*What you will do*: Please reproduce the records exactly, leaving out any pictures.

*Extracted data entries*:
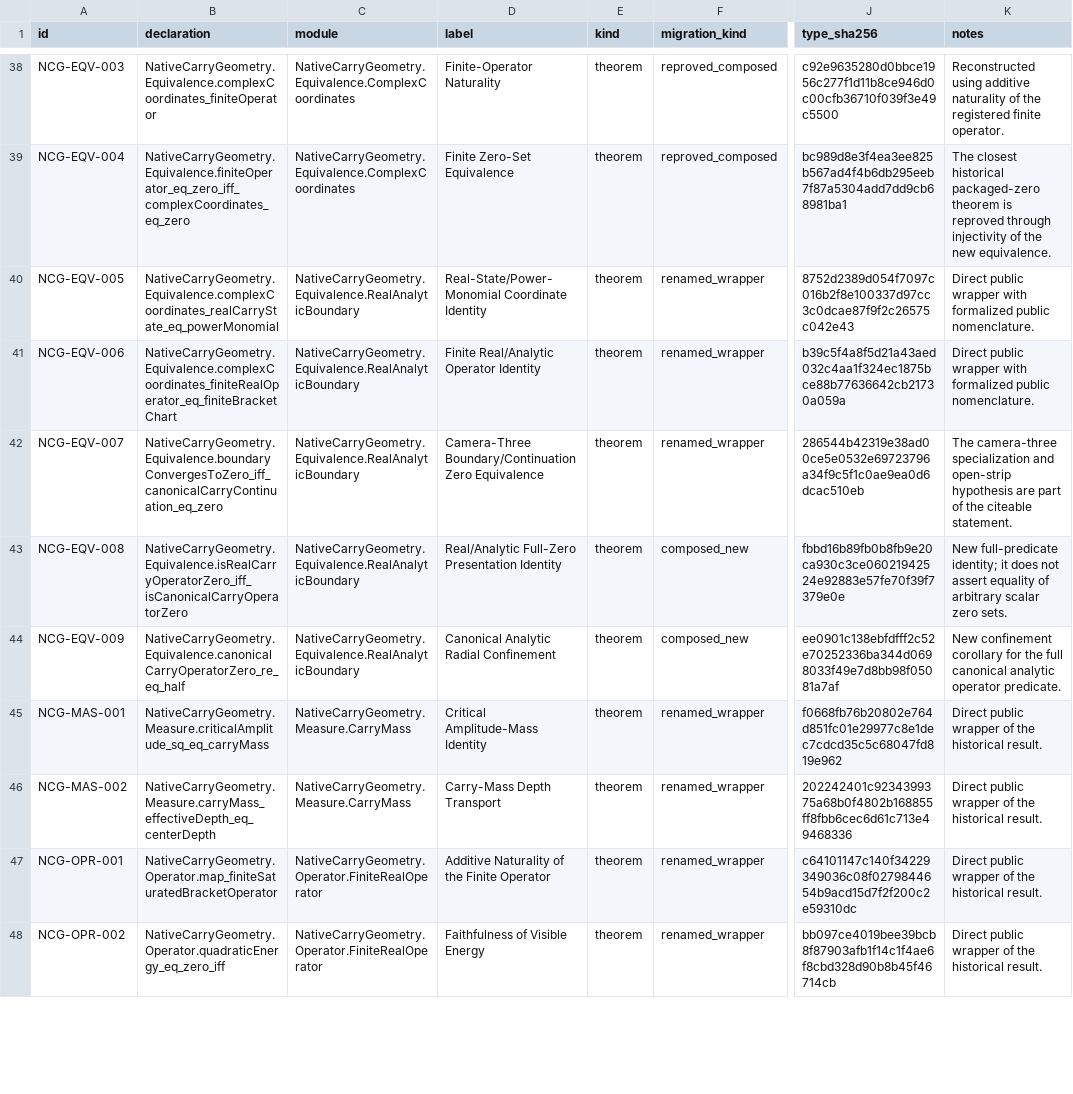
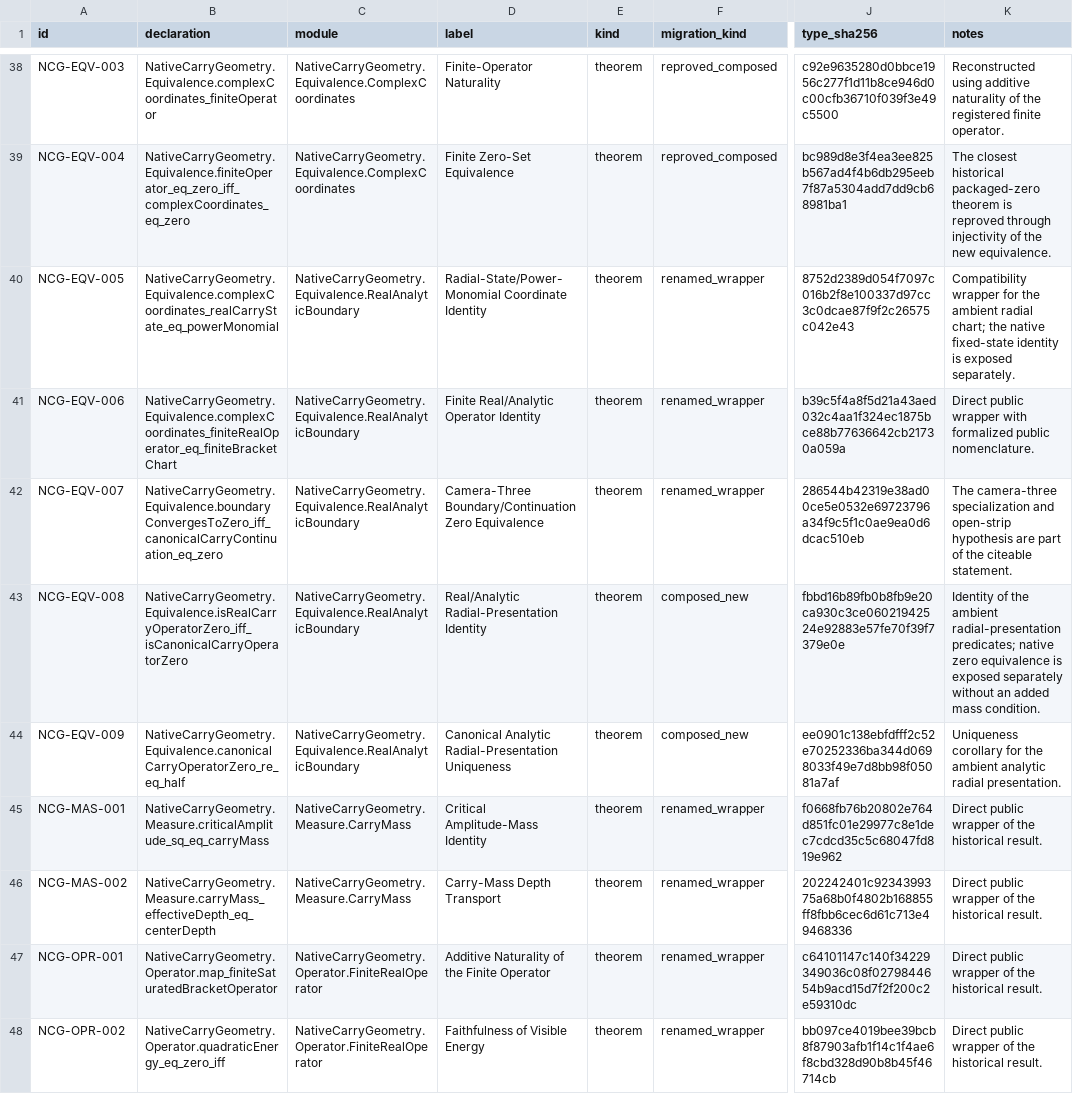
Before and after one commit to thiagomassensini/native-carry-geometry, a TSV file: audit/theorems.tsv, drawn as a sheet; only a part is shown, gaps mark what is left out; the diff covers the shown part only; the diff names each change by its address in the sheet, - before the commit and + after, or states it on an @@ line.

Commit message:
fix: restore mass-first native operator architecture

```diff
--- a/audit/theorems.tsv
+++ b/audit/theorems.tsv
-D40 (label): Real-State/Power-Monomial Coordinate Identity
+D40 (label): Radial-State/Power-Monomial Coordinate Identity
-K40 (notes): Direct public wrapper with formalized public nomenclature.
+K40 (notes): Compatibility wrapper for the ambient radial chart; the native fixed-state identity is exposed separately.
-D43 (label): Real/Analytic Full-Zero Presentation Identity
+D43 (label): Real/Analytic Radial-Presentation Identity
-K43 (notes): New full-predicate identity; it does not assert equality of arbitrary scalar zero sets.
+K43 (notes): Identity of the ambient radial-presentation predicates; native zero equivalence is exposed separately without an added mass condition.
-D44 (label): Canonical Analytic Radial Confinement
+D44 (label): Canonical Analytic Radial-Presentation Uniqueness
-K44 (notes): New confinement corollary for the full canonical analytic operator predicate.
+K44 (notes): Uniqueness corollary for the ambient analytic radial presentation.
```
Also changed, not shown: 14 edited cells elsewhere in this file, 25 other files.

*Answer box*:
Before and after one commit to thiagomassensini/native-carry-geometry, a TSV file: audit/theorems.tsv, drawn as a sheet; only a part is shown, gaps mark what is left out; the diff covers the shown part only; the diff names each change by its address in the sheet, - before the commit and + after, or states it on an @@ line.

Commit message:
fix: restore mass-first native operator architecture

```diff
--- a/audit/theorems.tsv
+++ b/audit/theorems.tsv
-D40 (label): Real-State/Power-Monomial Coordinate Identity
+D40 (label): Radial-State/Power-Monomial Coordinate Identity
-K40 (notes): Direct public wrapper with formalized public nomenclature.
+K40 (notes): Compatibility wrapper for the ambient radial chart; the native fixed-state identity is exposed separately.
-D43 (label): Real/Analytic Full-Zero Presentation Identity
+D43 (label): Real/Analytic Radial-Presentation Identity
-K43 (notes): New full-predicate identity; it does not assert equality of arbitrary scalar zero sets.
+K43 (notes): Identity of the ambient radial-presentation predicates; native zero equivalence is exposed separately without an added mass condition.
-D44 (label): Canonical Analytic Radial Confinement
+D44 (label): Canonical Analytic Radial-Presentation Uniqueness
-K44 (notes): New confinement corollary for the full canonical analytic operator predicate.
+K44 (notes): Uniqueness corollary for the ambient analytic radial presentation.
```
Also changed, not shown: 14 edited cells elsewhere in this file, 25 other files.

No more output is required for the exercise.